Wednesday, June 2, 2010

Corazón de Agave

The Pinot Noir my husband is making in San Sebastian needed time in an oak barrel for its finish. He ordered one from a cooper in Tequila and we combined the pick up with touring visitors around the sights. It is a beauty, the barrel, 200 liters, 50 gallons or so, bearing the name of our winery, Las Fincas. The oak comes from Kentucky. If it’s good enough for Mexican tequila it’s good enough for Mexican wine, we say. Besides, I heard they’re cutting down the forest of Fontainebleau outside of Paris for that precious French oak.

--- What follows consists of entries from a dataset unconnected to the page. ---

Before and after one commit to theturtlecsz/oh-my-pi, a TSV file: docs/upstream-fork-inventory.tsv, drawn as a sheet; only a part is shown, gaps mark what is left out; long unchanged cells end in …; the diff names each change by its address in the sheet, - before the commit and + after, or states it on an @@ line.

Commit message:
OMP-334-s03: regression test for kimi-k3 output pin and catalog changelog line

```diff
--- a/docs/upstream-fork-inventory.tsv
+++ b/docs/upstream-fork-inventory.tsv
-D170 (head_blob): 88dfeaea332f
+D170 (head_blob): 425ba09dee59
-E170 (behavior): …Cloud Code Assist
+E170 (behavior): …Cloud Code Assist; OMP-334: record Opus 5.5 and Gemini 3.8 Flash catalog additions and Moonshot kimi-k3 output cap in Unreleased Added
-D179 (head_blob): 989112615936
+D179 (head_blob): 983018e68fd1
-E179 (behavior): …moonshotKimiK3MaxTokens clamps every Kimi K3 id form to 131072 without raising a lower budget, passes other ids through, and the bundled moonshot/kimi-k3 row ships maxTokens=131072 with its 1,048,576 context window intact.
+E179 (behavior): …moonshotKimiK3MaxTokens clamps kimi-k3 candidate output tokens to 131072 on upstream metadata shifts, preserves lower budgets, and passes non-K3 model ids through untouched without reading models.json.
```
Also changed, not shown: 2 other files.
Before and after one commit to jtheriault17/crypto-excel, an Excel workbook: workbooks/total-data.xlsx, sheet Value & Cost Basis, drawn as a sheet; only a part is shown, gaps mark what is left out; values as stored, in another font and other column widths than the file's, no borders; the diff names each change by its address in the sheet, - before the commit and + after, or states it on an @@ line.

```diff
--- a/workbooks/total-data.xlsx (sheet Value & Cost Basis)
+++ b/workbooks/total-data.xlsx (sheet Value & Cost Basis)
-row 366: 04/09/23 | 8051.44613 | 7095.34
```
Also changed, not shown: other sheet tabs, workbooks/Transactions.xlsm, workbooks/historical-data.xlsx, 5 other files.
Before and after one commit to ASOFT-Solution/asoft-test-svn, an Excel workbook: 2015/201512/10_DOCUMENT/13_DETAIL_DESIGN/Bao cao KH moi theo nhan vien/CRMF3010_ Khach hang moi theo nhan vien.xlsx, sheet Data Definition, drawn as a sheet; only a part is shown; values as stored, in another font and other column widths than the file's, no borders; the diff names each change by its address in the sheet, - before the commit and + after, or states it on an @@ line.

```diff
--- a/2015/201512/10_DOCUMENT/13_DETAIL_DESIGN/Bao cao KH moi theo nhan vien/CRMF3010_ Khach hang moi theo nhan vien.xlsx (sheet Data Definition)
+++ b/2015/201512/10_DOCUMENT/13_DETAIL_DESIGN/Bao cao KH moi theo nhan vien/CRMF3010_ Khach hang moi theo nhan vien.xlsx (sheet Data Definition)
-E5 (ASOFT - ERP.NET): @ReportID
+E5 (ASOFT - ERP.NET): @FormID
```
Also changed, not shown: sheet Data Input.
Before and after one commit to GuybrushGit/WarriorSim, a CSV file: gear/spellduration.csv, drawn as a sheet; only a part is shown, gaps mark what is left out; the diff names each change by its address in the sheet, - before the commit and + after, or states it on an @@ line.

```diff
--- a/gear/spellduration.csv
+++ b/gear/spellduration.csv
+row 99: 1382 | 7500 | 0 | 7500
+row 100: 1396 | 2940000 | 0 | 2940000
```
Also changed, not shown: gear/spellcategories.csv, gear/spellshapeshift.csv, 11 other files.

Visitors in tow, we toured the Herradura tequila factory. The cores of agave azul, called piñas for their resemblance to a pineapple, are roasted and pressed, the juice fermented and distilled. One always is treated to a taste of the roasted piña on such tours—delicious, smoky-sweet and very fibrous. You are reminded that alcohol comes from sugar. The agave has plenty.

Down the road we stopped by a little table where half a roasted piña was laid out for sale. We were offered the ends of the cut-off spears which were mahogany dark and roasted to caramel perfection. We separated the sweet stuff from the fibers with our teeth just as you’d get the meat off an artichoke leaf. We had already made out purchase when, seemingly as an after-thought, the seller offered us a sample from the piña’s center, its heart, its corazón. It was firmer than the heart of an artichoke but similarly smooth, no fibers. It was even more delicious than the spear ends. We were ravished. I bought a large wedge and began to brain-storm recipes.

First came pork loin cooked and sauced in corazón de agave. In my test kitchen, also known as my kitchen, I wrapped the pork in the fibrous spear-ends, encased it in foil and roasted it slowly. Fibers were strained out, sweetened juices reduced and mellowed with cream, cubes of corazón heated and served beside the meat. Oh, boy.

Then there was corazón de agave pecan pie. I heated two cups of corazón bits with a cup of orange juice and thickened it with flour. Some orange zest for that little edge. After the mixture cooled, I blended it with three beaten eggs and lightly-roasted pecans, poured it into a pie shell and baked it for an hour. Served with cream, it was better than mincemeat.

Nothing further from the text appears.